Secret Sessions of Congress

12.01.11 | 1 min read | Text by Steven Aftergood

Congress has the constitutional authority to conduct its business in secret and to close its proceedings to the public whenever it deems secrecy necessary.  A new report from the Congressional Research Service reviews the justification, history and frequency of secret sessions of Congress.

“Since 1929, the Senate has held 56 secret sessions, generally for reasons of national security or for consideration of impeachment questions. On December 20, 2010, for example, the Senate met in closed session to discuss the New START Treaty with Russia,” the CRS report said.  “Since 1830, the House has met behind closed doors only four times: in 1979, 1980, 1983, and 2008.”

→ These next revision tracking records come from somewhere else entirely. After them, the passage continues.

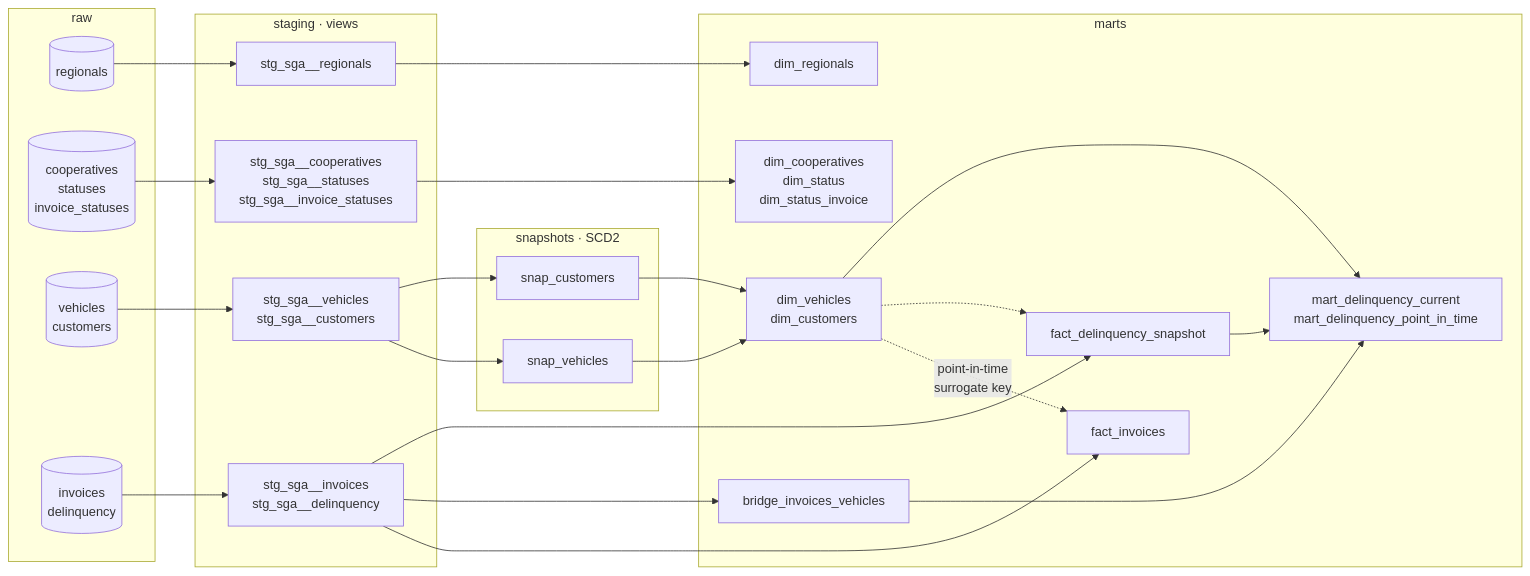
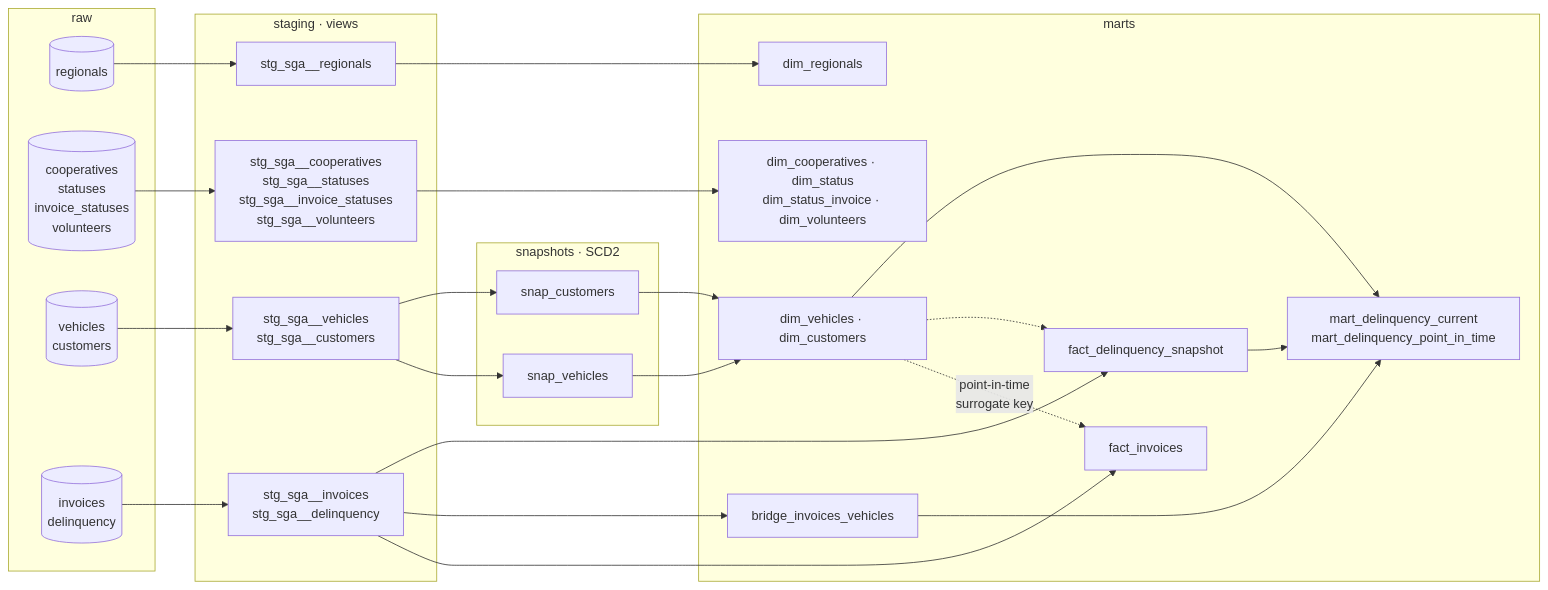
One commit to AntonioAugustoF/sga-api-pipeline changed the second of 5 diagrams in static/architecture.md. Above: the diagram before and after it, drawn with Mermaid. The commit also changed other lines of this file and 78 other files, not shown here.

````diff
--- a/static/architecture.md
+++ b/static/architecture.md
@@ -61,46 +48,46 @@
 ```mermaid
 flowchart LR
     subgraph SRC["raw"]
         R1[("regionals")]
-        R2[("cooperatives<br/>statuses<br/>invoice_statuses")]
+        R2[("cooperatives<br/>statuses<br/>invoice_statuses<br/>volunteers")]
         R3[("vehicles<br/>customers")]
         R4[("invoices<br/>delinquency")]
     end
 
     subgraph STG["staging · views"]
         S1["stg_sga__regionals"]
-        S2["stg_sga__cooperatives<br/>stg_sga__statuses<br/>stg_sga__invoice_statuses"]
+        S2["stg_sga__cooperatives<br/>stg_sga__statuses<br/>stg_sga__invoice_statuses<br/>stg_sga__volunteers"]
         S3["stg_sga__vehicles<br/>stg_sga__customers"]
         S4["stg_sga__invoices<br/>stg_sga__delinquency"]
     end
 
     subgraph SNAP["snapshots · SCD2"]
         N1["snap_vehicles"]
         N2["snap_customers"]
     end
 
     subgraph MART["marts"]
         D1["dim_regionals"]
-        D2["dim_cooperatives<br/>dim_status<br/>dim_status_invoice"]
-        D3["dim_vehicles<br/>dim_customers"]
+        D2["dim_cooperatives · dim_status<br/>dim_status_invoice · dim_volunteers"]
+        D3["dim_vehicles · dim_customers"]
         F1["fact_invoices"]
         F2["bridge_invoices_vehicles"]
         F3["fact_delinquency_snapshot"]
         M1["mart_delinquency_current<br/>mart_delinquency_point_in_time"]
     end
 
     R1 --> S1 --> D1
     R2 --> S2 --> D2
     R3 --> S3
     S3 --> N1 --> D3
     S3 --> N2 --> D3
     R4 --> S4
     S4 --> F1
     S4 --> F2
     S4 --> F3
     D3 -.->|"point-in-time<br/>surrogate key"| F1
     D3 -.-> F3
     F3 --> M1
     F2 --> M1
     D3 --> M1
 ```
````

“The proceedings of a secret session are not published unless the relevant chamber votes, during the meeting or at a later time, to release them. Then, those portions released are printed in the Congressional Record.”  See “Secret Sessions of the House and Senate: Authority, Confidentiality, and Frequency,” November 30, 2011.